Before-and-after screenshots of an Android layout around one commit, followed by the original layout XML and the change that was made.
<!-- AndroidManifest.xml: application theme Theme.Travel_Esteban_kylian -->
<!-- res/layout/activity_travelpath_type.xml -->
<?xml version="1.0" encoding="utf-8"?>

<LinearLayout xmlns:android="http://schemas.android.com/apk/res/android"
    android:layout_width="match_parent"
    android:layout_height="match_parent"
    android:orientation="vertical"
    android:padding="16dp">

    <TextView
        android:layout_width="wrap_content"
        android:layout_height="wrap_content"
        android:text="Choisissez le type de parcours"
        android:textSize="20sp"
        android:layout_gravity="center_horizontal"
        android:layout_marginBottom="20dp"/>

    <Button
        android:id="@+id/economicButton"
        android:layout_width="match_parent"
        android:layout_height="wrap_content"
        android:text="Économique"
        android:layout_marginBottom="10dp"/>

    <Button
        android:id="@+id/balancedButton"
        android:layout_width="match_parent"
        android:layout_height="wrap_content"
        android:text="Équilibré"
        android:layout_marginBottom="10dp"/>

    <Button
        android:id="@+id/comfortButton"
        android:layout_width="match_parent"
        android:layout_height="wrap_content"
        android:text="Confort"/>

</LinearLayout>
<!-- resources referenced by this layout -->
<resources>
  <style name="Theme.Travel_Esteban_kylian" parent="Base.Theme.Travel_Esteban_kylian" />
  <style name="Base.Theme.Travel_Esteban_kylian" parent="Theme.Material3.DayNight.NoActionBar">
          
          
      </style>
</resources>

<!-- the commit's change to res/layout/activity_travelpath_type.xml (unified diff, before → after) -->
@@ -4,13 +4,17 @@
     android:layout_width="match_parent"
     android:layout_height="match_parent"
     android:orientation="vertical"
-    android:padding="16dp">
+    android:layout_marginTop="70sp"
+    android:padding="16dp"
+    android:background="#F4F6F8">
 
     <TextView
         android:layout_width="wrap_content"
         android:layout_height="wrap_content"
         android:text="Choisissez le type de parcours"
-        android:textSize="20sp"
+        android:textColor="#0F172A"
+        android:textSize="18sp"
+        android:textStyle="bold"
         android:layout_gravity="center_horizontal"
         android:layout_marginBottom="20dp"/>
====
INSTRUCTIONS FOR THE TASK:
Retyping every entry exactly is the whole of the task.

RESPONSE:
Before-and-after screenshots of an Android layout around one commit, followed by the original layout XML and the change that was made.
<!-- AndroidManifest.xml: application theme Theme.Travel_Esteban_kylian -->
<!-- res/layout/activity_travelpath_type.xml -->
<?xml version="1.0" encoding="utf-8"?>

<LinearLayout xmlns:android="http://schemas.android.com/apk/res/android"
    android:layout_width="match_parent"
    android:layout_height="match_parent"
    android:orientation="vertical"
    android:padding="16dp">

    <TextView
        android:layout_width="wrap_content"
        android:layout_height="wrap_content"
        android:text="Choisissez le type de parcours"
        android:textSize="20sp"
        android:layout_gravity="center_horizontal"
        android:layout_marginBottom="20dp"/>

    <Button
        android:id="@+id/economicButton"
        android:layout_width="match_parent"
        android:layout_height="wrap_content"
        android:text="Économique"
        android:layout_marginBottom="10dp"/>

    <Button
        android:id="@+id/balancedButton"
        android:layout_width="match_parent"
        android:layout_height="wrap_content"
        android:text="Équilibré"
        android:layout_marginBottom="10dp"/>

    <Button
        android:id="@+id/comfortButton"
        android:layout_width="match_parent"
        android:layout_height="wrap_content"
        android:text="Confort"/>

</LinearLayout>
<!-- resources referenced by this layout -->
<resources>
  <style name="Theme.Travel_Esteban_kylian" parent="Base.Theme.Travel_Esteban_kylian" />
  <style name="Base.Theme.Travel_Esteban_kylian" parent="Theme.Material3.DayNight.NoActionBar">
          
          
      </style>
</resources>

<!-- the commit's change to res/layout/activity_travelpath_type.xml (unified diff, before → after) -->
@@ -4,13 +4,17 @@
     android:layout_width="match_parent"
     android:layout_height="match_parent"
     android:orientation="vertical"
-    android:padding="16dp">
+    android:layout_marginTop="70sp"
+    android:padding="16dp"
+    android:background="#F4F6F8">
 
     <TextView
         android:layout_width="wrap_content"
         android:layout_height="wrap_content"
         android:text="Choisissez le type de parcours"
-        android:textSize="20sp"
+        android:textColor="#0F172A"
+        android:textSize="18sp"
+        android:textStyle="bold"
         android:layout_gravity="center_horizontal"
         android:layout_marginBottom="20dp"/>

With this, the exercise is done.